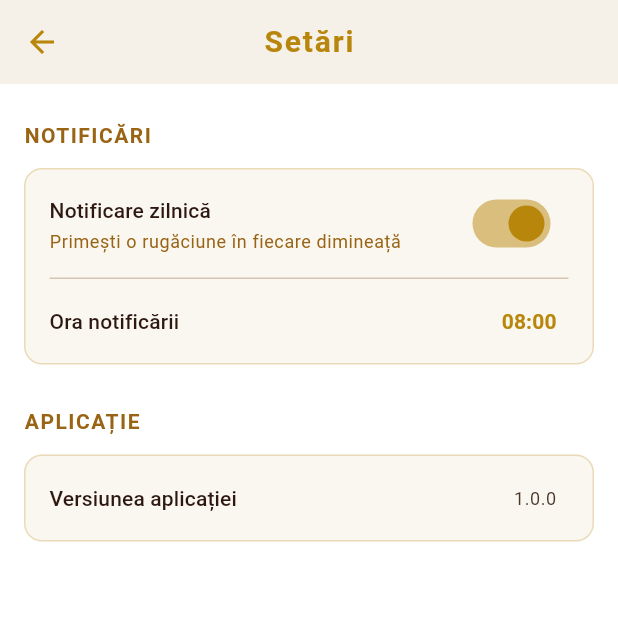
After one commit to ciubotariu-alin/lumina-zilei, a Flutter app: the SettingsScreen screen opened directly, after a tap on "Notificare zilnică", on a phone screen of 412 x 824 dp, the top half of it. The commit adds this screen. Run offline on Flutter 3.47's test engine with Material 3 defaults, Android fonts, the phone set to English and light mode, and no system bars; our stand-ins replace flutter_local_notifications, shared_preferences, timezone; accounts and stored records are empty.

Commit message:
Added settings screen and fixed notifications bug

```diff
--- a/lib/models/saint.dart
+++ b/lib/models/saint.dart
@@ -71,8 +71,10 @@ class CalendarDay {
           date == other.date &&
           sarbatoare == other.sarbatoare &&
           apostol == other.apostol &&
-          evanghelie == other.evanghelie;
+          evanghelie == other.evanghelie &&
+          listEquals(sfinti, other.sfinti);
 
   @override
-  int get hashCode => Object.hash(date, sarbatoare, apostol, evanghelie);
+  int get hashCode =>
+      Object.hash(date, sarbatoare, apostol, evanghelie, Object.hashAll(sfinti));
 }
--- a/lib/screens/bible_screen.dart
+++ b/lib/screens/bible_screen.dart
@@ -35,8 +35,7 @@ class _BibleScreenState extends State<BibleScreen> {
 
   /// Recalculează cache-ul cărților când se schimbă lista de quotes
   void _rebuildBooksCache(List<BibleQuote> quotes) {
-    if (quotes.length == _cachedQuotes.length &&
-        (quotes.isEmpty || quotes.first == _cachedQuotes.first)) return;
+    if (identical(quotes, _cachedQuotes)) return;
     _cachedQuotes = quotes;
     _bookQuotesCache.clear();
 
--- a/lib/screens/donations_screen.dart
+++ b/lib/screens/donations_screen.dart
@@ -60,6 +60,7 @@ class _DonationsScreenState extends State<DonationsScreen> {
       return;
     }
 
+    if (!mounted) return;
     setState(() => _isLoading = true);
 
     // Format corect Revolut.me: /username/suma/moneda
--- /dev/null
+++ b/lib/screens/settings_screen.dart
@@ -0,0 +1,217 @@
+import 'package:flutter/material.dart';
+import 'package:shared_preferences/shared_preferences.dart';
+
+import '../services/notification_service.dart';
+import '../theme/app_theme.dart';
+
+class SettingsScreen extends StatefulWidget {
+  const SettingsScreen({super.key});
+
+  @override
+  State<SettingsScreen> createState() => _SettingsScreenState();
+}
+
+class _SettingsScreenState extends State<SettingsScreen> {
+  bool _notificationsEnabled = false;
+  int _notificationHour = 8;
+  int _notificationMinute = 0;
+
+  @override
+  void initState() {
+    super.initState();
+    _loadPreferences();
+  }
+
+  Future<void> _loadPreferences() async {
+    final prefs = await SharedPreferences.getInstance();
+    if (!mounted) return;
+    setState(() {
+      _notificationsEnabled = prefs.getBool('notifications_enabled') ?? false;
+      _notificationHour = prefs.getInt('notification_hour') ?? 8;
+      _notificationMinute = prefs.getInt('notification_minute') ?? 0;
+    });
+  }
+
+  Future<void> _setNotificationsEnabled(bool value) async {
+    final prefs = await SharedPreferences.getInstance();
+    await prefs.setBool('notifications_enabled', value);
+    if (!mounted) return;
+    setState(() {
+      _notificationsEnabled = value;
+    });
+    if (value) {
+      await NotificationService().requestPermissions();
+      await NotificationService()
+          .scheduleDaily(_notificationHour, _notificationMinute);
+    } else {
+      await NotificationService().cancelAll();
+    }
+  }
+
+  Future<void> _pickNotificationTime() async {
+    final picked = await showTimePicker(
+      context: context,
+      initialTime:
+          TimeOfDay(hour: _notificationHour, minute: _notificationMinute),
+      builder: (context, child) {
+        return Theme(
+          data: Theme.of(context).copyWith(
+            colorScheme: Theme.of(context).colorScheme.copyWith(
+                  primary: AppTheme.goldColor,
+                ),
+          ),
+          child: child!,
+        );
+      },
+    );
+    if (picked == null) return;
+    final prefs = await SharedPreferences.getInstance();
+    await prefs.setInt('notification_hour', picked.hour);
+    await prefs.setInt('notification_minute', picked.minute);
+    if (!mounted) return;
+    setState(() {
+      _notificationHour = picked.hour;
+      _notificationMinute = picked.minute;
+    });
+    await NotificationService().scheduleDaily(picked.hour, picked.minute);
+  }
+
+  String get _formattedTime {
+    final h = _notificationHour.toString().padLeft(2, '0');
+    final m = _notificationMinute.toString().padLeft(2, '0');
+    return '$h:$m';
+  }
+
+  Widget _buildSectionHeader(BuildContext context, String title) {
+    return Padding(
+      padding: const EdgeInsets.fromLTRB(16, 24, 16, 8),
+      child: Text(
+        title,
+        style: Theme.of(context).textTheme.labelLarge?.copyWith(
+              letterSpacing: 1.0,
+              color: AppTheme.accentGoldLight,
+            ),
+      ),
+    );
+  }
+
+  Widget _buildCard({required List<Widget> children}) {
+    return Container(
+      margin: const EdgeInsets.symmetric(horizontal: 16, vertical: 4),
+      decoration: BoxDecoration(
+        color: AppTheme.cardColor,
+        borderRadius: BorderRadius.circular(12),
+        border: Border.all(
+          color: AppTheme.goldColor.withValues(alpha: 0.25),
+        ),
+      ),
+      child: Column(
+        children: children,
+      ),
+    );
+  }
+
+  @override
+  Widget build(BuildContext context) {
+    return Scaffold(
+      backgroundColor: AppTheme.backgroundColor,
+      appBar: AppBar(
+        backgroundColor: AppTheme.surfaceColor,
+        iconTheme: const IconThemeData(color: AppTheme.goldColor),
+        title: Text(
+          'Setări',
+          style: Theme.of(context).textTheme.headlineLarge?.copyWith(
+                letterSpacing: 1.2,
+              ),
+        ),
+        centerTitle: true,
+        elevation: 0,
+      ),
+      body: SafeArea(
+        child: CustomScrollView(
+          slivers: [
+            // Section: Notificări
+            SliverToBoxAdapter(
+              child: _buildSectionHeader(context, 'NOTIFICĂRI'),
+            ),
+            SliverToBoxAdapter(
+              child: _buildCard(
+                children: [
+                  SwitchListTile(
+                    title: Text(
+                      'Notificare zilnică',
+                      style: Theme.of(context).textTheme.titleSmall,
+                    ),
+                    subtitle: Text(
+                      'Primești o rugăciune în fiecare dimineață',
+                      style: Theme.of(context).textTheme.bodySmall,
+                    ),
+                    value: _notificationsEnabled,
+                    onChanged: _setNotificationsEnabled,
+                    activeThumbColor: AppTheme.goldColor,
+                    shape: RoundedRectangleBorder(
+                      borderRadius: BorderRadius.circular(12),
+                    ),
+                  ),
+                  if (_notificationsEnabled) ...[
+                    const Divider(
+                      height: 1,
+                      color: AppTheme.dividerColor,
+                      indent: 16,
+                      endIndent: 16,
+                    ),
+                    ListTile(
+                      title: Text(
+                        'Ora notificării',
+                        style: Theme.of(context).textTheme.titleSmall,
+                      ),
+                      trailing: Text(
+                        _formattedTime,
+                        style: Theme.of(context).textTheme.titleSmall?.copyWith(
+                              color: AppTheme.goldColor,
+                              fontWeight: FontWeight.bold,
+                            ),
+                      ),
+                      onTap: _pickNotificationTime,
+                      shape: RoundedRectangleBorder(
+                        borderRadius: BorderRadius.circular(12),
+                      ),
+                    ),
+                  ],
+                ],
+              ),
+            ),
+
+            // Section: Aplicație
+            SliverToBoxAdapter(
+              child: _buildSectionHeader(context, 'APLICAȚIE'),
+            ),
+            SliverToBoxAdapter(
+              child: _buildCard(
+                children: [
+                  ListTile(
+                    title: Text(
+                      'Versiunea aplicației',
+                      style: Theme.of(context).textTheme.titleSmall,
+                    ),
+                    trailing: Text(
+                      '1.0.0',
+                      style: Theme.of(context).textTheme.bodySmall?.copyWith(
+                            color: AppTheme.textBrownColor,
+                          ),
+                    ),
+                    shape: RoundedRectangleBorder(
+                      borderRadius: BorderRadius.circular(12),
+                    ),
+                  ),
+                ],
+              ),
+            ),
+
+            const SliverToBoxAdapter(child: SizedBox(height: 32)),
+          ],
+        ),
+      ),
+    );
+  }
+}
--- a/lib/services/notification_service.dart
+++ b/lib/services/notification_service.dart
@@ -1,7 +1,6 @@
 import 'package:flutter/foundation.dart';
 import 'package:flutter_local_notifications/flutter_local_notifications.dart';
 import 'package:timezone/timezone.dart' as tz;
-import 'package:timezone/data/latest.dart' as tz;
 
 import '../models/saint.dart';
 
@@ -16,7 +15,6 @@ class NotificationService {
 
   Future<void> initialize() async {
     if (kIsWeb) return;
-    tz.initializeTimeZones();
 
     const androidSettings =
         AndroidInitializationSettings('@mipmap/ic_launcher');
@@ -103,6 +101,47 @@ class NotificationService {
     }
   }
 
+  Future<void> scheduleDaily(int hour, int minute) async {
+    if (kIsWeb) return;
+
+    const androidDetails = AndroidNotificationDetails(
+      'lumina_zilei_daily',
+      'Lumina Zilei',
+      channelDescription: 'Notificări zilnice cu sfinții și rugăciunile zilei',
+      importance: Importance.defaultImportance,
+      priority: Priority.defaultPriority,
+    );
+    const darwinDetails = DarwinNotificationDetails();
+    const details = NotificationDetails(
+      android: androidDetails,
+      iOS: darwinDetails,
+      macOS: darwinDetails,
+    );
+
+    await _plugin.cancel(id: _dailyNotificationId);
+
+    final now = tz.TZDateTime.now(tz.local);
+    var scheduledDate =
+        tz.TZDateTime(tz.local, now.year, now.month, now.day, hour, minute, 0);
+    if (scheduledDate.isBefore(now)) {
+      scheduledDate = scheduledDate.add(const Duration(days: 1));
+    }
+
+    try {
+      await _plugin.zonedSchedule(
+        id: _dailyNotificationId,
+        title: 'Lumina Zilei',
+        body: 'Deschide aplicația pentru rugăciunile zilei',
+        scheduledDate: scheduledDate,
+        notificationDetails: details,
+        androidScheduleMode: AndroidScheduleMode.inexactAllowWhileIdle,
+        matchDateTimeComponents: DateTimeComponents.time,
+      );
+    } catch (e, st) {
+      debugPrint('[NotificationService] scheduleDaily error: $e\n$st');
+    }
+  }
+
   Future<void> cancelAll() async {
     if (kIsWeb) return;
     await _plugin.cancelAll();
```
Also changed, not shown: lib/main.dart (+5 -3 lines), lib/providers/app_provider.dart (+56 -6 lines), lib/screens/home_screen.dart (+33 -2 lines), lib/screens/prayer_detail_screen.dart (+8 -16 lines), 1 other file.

════════════════════

#### Problem to work on:
Some of the data mentions "prefs". Copy every line where it does.

#### Answer for this exercise:
+    final prefs = await SharedPreferences.getInstance();
+      _notificationsEnabled = prefs.getBool('notifications_enabled') ?? false;
+      _notificationHour = prefs.getInt('notification_hour') ?? 8;
+      _notificationMinute = prefs.getInt('notification_minute') ?? 0;
+    final prefs = await SharedPreferences.getInstance();
+    await prefs.setBool('notifications_enabled', value);
+    final prefs = await SharedPreferences.getInstance();
+    await prefs.setInt('notification_hour', picked.hour);
+    await prefs.setInt('notification_minute', picked.minute);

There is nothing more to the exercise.